Holly thanks for the ideas. I might use the tube with several holes at the top as I want just a gentle flow, but wider than what a single dripping tube would give. There is a good spot at the base of the structure where a small pool could be, and that might be pretty with the sheet effect a flat surface would provide. H-m-m-m...great ideas to fall asleep contemplating.
I was in another discussion and remembered this thread. I finally have gotten all my pictures back. They aren't all back in their files yet but at least I have them.
Here are a few pictures from Jekyll Island, Georgia. This is Driftwood beach. These pieces are just huge.
LOL Stormy, You should see the Live Oak Trees on that island, too.
Ric and I had the nicest day just sitting on that beach. It's on the inlet and as you walk farther down the beach and around the curve you see fewer and fewer pieces of driftwood and finally you come to this empty beach. There is a salt marsh behind the beach and the water rushes out of the salt marsh across the beach to the ocean. I've never seen anything like it. We stayed out on the beach till the tide came in so high that there wasn't hardly any beach. Then we went back to the camp ground and put up the tent and then went out and had dinner. On the way back to the camp ground we went back to the beach to see how high the water had gotten. It was pretty neat the ocean was all the way back into the salt marsh. There was this bridge that we walked across earlier in the day when the salt marsh was emptying back into the ocean and then at night the water was flowing the opposite direction back into the marsh.
Holly, The Low Country is one of my favorite places in the US. I know of what you speak. Jekyll, Edisto, Sullivan, Beaufort, all places of exceptional beauty and wonderful culture. The moss in the Oaks, just glorius. I take my shrimp with grits, if you please!
Talking about Shrimp there were two men with a long net catching shrimp while we were there. One man would walk out in to the water and stand in shoulder deep water with one end of the net. He would be out there at least a 1/2 hr or more then they would walk the net in and pull the shrimp and fish out of the net then the other man would go out and stand in the water and they would repeat the process. The day we were there that water was cold really cold I wouldn't get in it and no one else was in the water either. There was a pretty strong current going thru there too. They did that over and over all day until it was too dark to see. What a way to make a living.
Holly, I've read a lot about those shrimpers, but never really stayed around to watch them work.
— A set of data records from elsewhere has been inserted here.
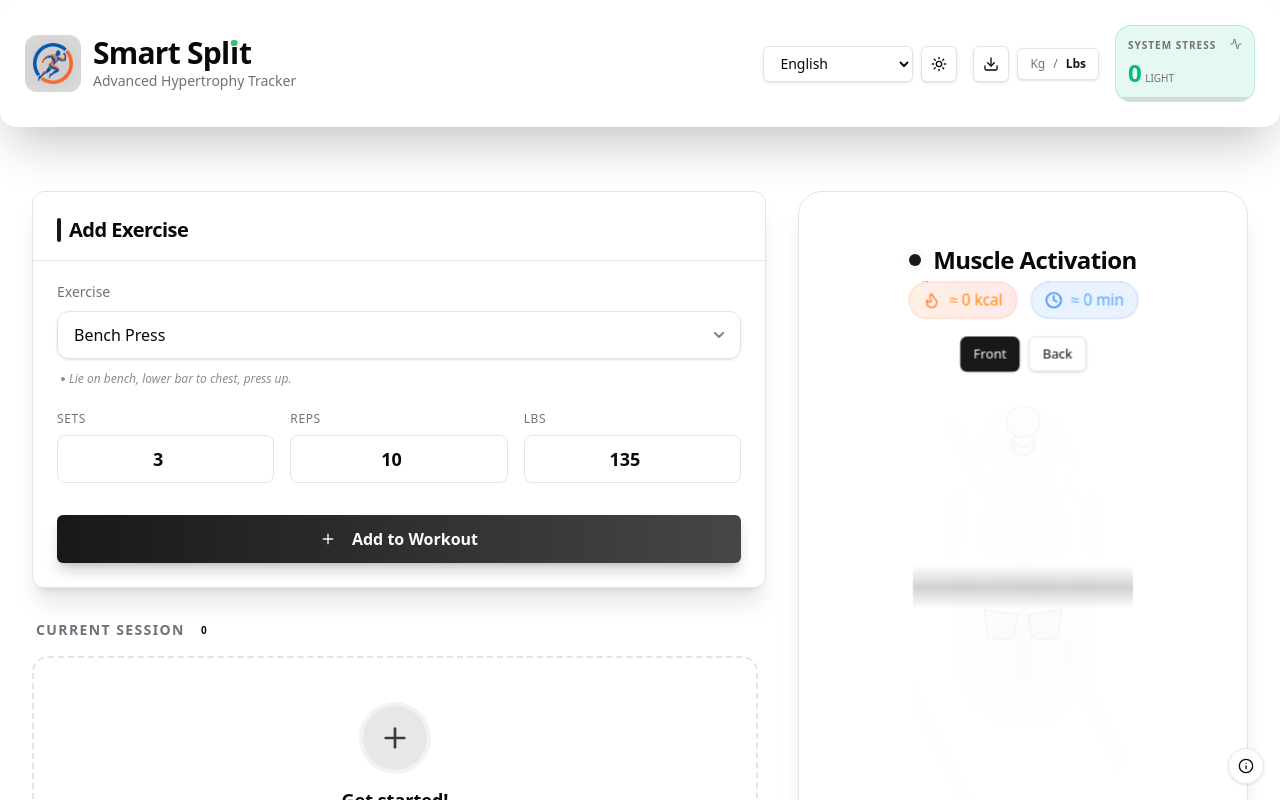
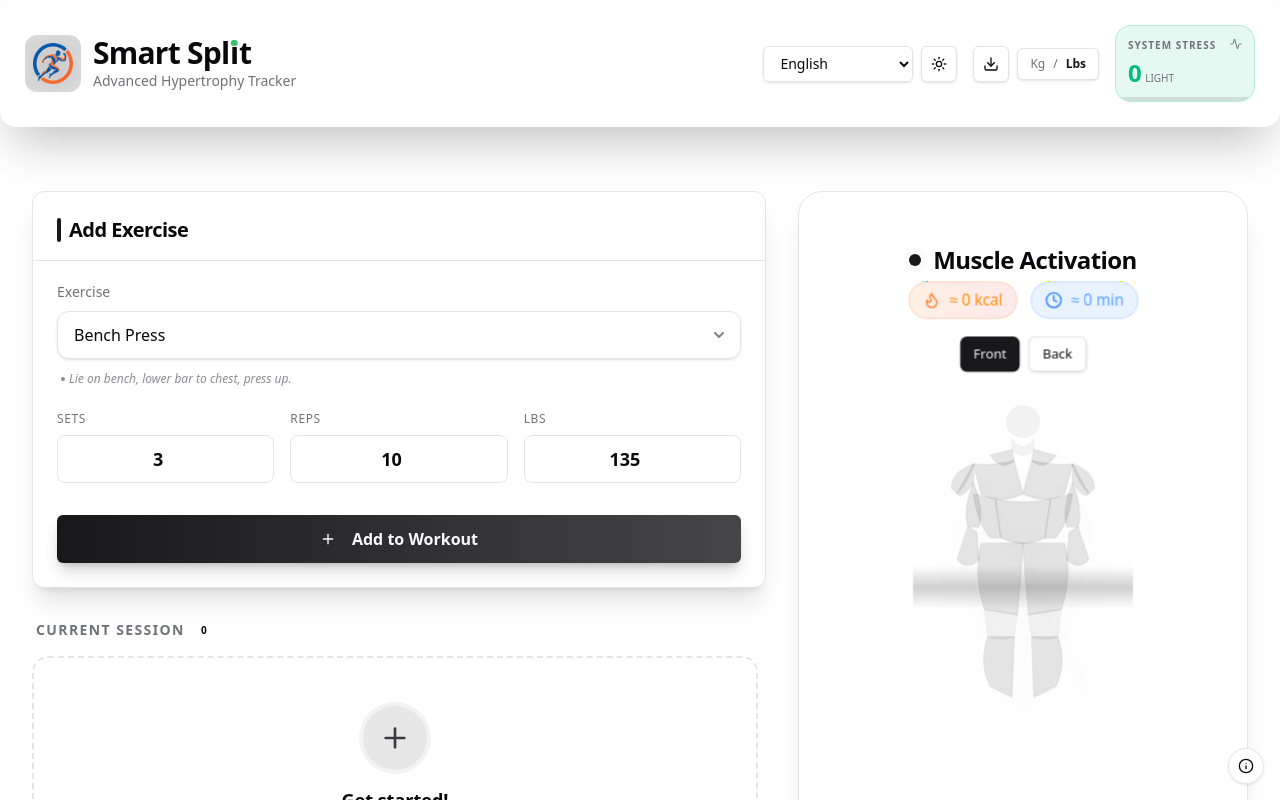
Before and after one commit to KVasquesMoviaUTN/SmartSplit, a Next.js app: page / in a window 1280 px wide. Shown: the top 800 px of the page. Built offline with nearby package versions, Linux system fonts and the light colour scheme.

Commit message:
UI (colors in light theme)

```diff
--- a/src/components/BodyHeatmap.tsx
+++ b/src/components/BodyHeatmap.tsx
@@ -17,7 +17,7 @@ interface BodyHeatmapProps {
 
 // Color Utility
 const getMuscleColor = (stress: number) => {
-    if (!stress || stress <= 0) return "fill-white/5 stroke-white/20"; // Default: visible silhouette with better contrast
+    if (!stress || stress <= 0) return "fill-black/10 stroke-black/20 dark:fill-white/5 dark:stroke-white/20"; // Default: visible silhouette with better contrast
     if (stress <= 20) return "fill-muted/40 stroke-slate-400"; // Grey (Active but low) - Distinct from empty
     if (stress <= 40) return "fill-emerald-500 stroke-emerald-600"; // Low
     if (stress <= 60) return "fill-yellow-500 stroke-yellow-600"; // Med
@@ -145,7 +145,7 @@ export function BodyHeatmap({ heatmap }: BodyHeatmapProps) {
                                 }}
                                 className={cn(
                                     "transition-all duration-500 ease-in-out stroke-[0.5]",
-                                    isCosmetic ? "fill-muted/20 stroke-border cursor-default" : `${colorClass} hover:opacity-80 cursor-pointer hover:stroke-[1.5] hover:stroke-white`,
+                                    isCosmetic ? "fill-black/5 stroke-black/10 dark:fill-muted/20 dark:stroke-border cursor-default" : `${colorClass} hover:opacity-80 cursor-pointer hover:stroke-[1.5] hover:stroke-black/50 dark:hover:stroke-white`,
                                     selectedMuscle === p.muscle && "stroke-[2] stroke-white filter drop-shadow-[0_0_8px_rgba(255,255,255,0.5)]"
                                 )}
                             >
```
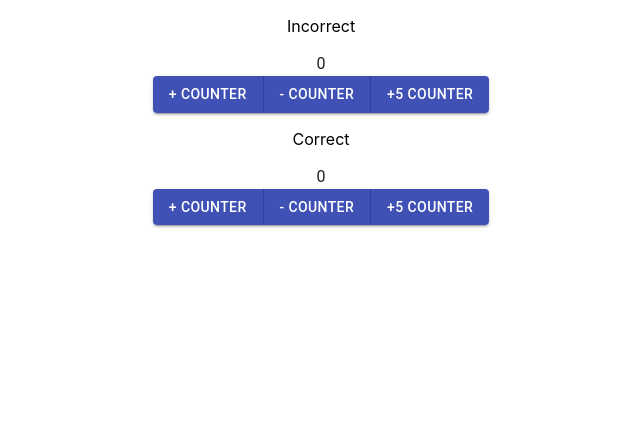
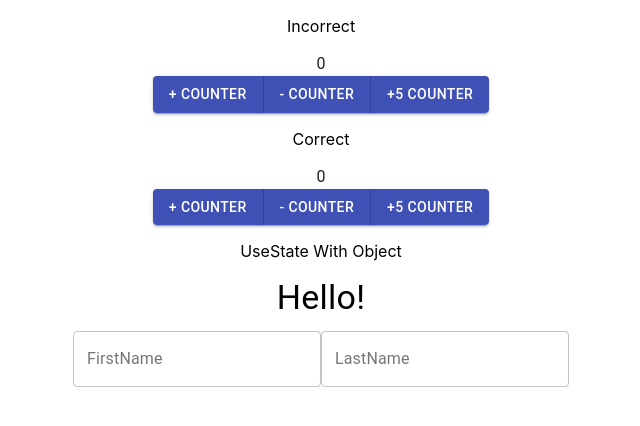
Before and after one commit to DhruvChavda/understanding-hooks, a React (Create React App) app: page / in a window 1280 px wide. Shown: the top 426 px of the page, without its empty margins (319-959 px from the left). Built offline with nearby package versions, Linux system fonts and the light colour scheme.

Commit message:
Us3 added!

```diff
--- a/src/App.js
+++ b/src/App.js
@@ -1,6 +1,7 @@
 import "./App.css";
 import Us1 from "./useStateExamples/Us1";
 import Us2 from "./useStateExamples/Us2";
+import Us3 from "./useStateExamples/Us3";
 
 function App() {
   return (
@@ -9,6 +10,8 @@ function App() {
       <Us1 />
       <p>Correct</p>
       <Us2/>
+      <p>UseState With Object</p>
+      <Us3/>
     </div>
   );
 }
--- /dev/null
+++ b/src/useStateExamples/Us3.js
@@ -0,0 +1,41 @@
+import React, { useState } from "react";
+import { TextField, Typography } from "@material-ui/core";
+
+// UseState on Object
+// Spread Operator is used to keep previous values and update any value
+
+function Us3() {
+  const [name, setName] = useState({ fname: "", lname: "" });
+
+  function fchange(event) {
+    return setName({ ...name, fname: event.target.value });
+  }
+
+  function lchange(event) {
+    return setName({ ...name, lname: event.target.value });
+  }
+
+  return (
+    <React.Fragment>
+      <Typography variant="h4" gutterBottom>
+        Hello! {name.fname} {name.lname}
+      </Typography>
+      <form>
+        <TextField
+          id="Fname"
+          variant="outlined"
+          label="FirstName"
+          onChange={fchange}
+        />
+        <TextField
+          id="Lname"
+          variant="outlined"
+          label="LastName"
+          onChange={lchange}
+        />
+      </form>
+    </React.Fragment>
+  );
+}
+
+export default Us3;
```
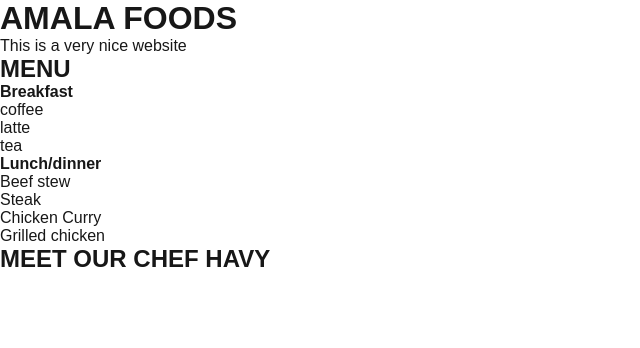
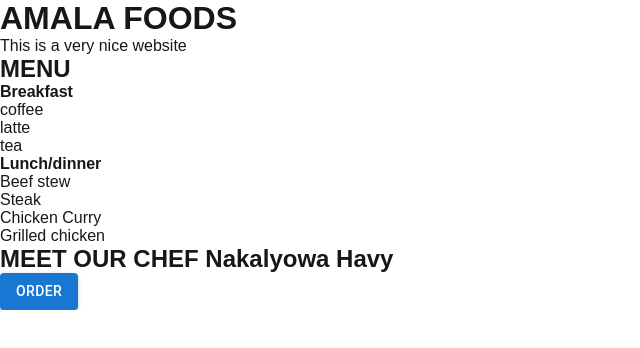
Before and after one commit to HAVYHADIJA/amala_app, a Next.js app: page / in a window 1280 px wide. Shown: the top 348 px of the page, without its empty margins (0-640 px from the left). Built offline with nearby package versions, Linux system fonts and the light colour scheme.

Commit message:
updated changes

```diff
--- a/src/app/page.js
+++ b/src/app/page.js
@@ -1,11 +1,14 @@
 import Heading from "../components/Heading";
 import Content from "../components/Content";
+import Footer from "../components/Footer";
+import Button from '@mui/material/Button';
 
 
 export default function Home() {
 
   let Lunch_items = ["Beef stew", "Steak", "Chicken Curry", "Grilled chicken"]
   let breakfast_items = ["coffee","latte","tea"]
+  let name = "Nakalyowa Havy"
 
 
   return (
@@ -13,7 +16,8 @@ export default function Home() {
       <Heading />
       <Content tittle="Breakfast" items={breakfast_items} />
       <Content tittle="Lunch/dinner"items={Lunch_items} />
-      <h2>MEET OUR CHEF HAVY</h2>
+      <Footer name ={name}/>
+      <Button variant="contained">ORDER</Button>
     </div>
   )
 }
--- /dev/null
+++ b/src/components/Footer.js
@@ -0,0 +1,5 @@
+export default function chefs(props) {
+    return (
+        <div><h2>MEET OUR CHEF {props.name}</h2>
+        </div>)
+}
```
Also changed, not shown: package.json (+5 -2 lines), 1 other file (tests, documents, lock files or other folders).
A lot of those guys are 10th generation shrimpers and they still do it the old way. I don't think there are any that still use the nets by hand in the gulf, just in the low country.